  • 20. area 2006-07 Cropping intensity Percentage of gross irrigated area to gross area sown 2006-07 Percentage of net irrigated area to net area 83.99 sown 2006 – 07 Consumption of fertilizer in kg/hectare of gross 0.33 area sown 2006-07 Average yield of food grains 2006-07 (kg/ha) 1975 Percentage of area under bhadai crops 5.90 Percentage of area under agahani crops 38.47 Percentage of area under garma crops 2.37 Percentage of area under rabi crops 53.25 Percentage of villages having paved approach 24.63 road 2001 Length of highways and mdrs per thousand sq 121.19 km in area (km) 31st march 2005 Length of rural roads per lakh population (km) 28.88 2004-05 Length of rural roads per thousand sq km in 204.60 area (km) 2004 – 05 Number of branches of scheduled commercial 185 banks 2008 – 09 Credit deposit ratio 2008 28.67 Density of livestock per sq km 2003 185 Density of poultry per sq km 2003 Average livestock population served per 24165 veterinary hospital/dispensary 2003 District wise fish production 2007 – 08 3900 Share of districts in total milk production 2007 3.20 – 08 Annexure 4: Total Land Total 10%S.No Village Name No of SHG Total Member (Kattha) Loan Loan Update 1 Bela 2 27 605 134915 13491.5 0 2 Mehedipur 5 62 1232 274736 27473.6 20664 3 Garibchak 1 15 66.5 14829.5 1482.95 1487 4 Punadih 1 14 385 85855 8585.5 8582 5 Nishkha 6 75 3987 889101 88910.1 61053 6 Vishnu Bigha 3 36 1609 358807 35880.7 24018 7 Shri Chak 5 60 1425 317775 31777.5 23146 Indian Grameen Services, Case Study Page 20

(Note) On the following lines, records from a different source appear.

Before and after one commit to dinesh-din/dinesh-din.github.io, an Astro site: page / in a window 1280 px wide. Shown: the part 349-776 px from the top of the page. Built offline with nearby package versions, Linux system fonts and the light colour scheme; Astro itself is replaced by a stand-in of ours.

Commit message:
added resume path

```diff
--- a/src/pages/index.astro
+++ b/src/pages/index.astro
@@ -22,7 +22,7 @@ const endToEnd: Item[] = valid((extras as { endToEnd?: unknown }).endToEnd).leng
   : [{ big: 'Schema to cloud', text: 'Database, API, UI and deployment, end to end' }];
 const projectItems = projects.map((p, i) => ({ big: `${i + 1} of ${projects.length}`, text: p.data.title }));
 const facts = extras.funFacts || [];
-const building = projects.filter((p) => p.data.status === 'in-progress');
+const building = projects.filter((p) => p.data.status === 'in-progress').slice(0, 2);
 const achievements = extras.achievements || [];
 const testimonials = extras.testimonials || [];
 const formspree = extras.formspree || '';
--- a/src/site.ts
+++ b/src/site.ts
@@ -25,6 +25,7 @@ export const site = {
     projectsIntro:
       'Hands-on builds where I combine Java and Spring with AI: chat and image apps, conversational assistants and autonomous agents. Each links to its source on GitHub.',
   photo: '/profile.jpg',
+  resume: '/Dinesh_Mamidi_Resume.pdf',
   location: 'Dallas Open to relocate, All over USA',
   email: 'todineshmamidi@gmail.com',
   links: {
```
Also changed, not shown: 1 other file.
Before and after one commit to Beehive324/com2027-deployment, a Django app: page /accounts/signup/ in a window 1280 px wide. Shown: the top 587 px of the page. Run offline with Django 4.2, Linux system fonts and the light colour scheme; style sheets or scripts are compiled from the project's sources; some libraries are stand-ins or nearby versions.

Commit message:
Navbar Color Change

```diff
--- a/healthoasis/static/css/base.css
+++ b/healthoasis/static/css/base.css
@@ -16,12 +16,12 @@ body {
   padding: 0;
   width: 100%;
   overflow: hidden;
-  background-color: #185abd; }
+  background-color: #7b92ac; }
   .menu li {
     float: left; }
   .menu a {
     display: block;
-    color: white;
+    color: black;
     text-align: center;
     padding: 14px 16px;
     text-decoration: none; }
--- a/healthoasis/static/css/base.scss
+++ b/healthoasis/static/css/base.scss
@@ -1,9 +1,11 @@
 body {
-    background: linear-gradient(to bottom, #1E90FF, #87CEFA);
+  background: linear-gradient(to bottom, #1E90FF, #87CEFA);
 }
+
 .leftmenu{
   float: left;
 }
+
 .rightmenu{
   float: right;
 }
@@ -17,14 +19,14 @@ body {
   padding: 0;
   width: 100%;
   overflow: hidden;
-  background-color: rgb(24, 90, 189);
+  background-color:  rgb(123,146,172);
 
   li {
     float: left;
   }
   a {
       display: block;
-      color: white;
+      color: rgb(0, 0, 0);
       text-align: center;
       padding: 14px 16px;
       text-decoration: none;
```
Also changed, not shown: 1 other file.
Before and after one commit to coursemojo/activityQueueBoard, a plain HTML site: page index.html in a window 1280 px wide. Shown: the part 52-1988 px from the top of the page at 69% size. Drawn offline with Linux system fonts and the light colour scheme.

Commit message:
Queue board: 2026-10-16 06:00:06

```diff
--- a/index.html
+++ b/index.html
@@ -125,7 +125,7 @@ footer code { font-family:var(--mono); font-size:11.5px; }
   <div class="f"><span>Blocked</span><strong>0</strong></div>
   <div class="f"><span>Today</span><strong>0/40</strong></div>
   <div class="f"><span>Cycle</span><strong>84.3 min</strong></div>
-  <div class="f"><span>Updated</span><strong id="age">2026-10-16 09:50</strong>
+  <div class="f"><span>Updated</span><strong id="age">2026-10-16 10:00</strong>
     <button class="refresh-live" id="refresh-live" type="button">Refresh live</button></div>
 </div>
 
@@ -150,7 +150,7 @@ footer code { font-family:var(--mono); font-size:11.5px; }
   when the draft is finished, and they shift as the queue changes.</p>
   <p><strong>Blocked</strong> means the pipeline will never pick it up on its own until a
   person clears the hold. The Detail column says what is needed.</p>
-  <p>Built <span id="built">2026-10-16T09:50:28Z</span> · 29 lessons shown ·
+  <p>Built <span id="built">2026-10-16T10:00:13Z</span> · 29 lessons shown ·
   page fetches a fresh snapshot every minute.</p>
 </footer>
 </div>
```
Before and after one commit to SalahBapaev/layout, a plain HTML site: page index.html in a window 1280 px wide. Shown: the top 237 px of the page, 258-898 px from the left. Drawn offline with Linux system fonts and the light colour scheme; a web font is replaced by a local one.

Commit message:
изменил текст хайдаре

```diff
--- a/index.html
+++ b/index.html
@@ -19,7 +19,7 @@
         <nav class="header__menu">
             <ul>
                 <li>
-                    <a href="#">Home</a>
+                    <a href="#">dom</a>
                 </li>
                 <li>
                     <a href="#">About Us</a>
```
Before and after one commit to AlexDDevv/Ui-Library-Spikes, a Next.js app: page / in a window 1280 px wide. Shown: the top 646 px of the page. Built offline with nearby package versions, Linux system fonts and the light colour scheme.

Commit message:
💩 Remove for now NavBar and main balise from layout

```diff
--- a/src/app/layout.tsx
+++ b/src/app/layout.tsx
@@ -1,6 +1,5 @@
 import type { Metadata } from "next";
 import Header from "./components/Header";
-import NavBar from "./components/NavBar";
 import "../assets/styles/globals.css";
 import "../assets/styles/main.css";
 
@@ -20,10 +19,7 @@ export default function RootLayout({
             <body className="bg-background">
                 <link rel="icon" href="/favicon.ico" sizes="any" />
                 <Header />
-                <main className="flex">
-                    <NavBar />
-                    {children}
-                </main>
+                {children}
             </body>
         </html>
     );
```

  • 21. 8 Sahanu 2 25 1162 259126 25912.6 164459 Mubarakpur 1 10 259 57757 5775.7 5771 Total 26 324 10730.5 2392901.5 239290.2 161166 Annexure 5: Name of the Mountain which have been searched since 2.5.11 to 14.5.11 S.No Name of Mountain Address Price (in Rs) Per CFT 1 Korma Near Jamunai 2000 2 Karjara Near Manpur 1900 3 Aru Near Gaya-Wajirganj Road 2000 4 Bandhua Near Gaya-Fathepur Road 2100 5 Sihauli Near Gaya-Amas Road 2000 6 Manda Near Gaya-Gurua Road 1700 7 Mirjapur Near Manpur 2425 8 Kewali Near Kujapi, Gaya Town Block 2200 9 Rafiganj Mountain Near Rafiganj 1825 10 Kulmama Near Chirki, Gaya-Sherghati Road 1700 11 Chaparda Near A.N.Medical College 1800 12 Delho Near Bankebazar 1800 13 Chalho Near Gaya Station 2000 14 Gariyak Near Rajgir 2100 15 Giri Near Manpur 2000 Annexure 6: Price Hike Comaprison Between the 2009 and 2011 Price 2011 2009 Masson 266200 135520 Labour 501860 305480 Metal 92400 76016 Boulder 729000 514080 Cement 750000 550000 Sand 68200 49600 Indian Grameen Services, Case Study Page 21
  • 22. Annexure 7: Trust Deed FormedAnnexure 8:Technical Details • Catchment Area 8000 Ha • Rainfall : 1000mm • River Name Jamunai (perineal River) • Length of maximum length of travel from remotest point (L) 16000 meter • Difference in head between remotest point and the point of disposal (H) 24 meter • Peak Discharge (Q) 194.814 m3/Sec • Cost of the Dam is Rs 23,52,998Indian Grameen Services, Case Study Page 22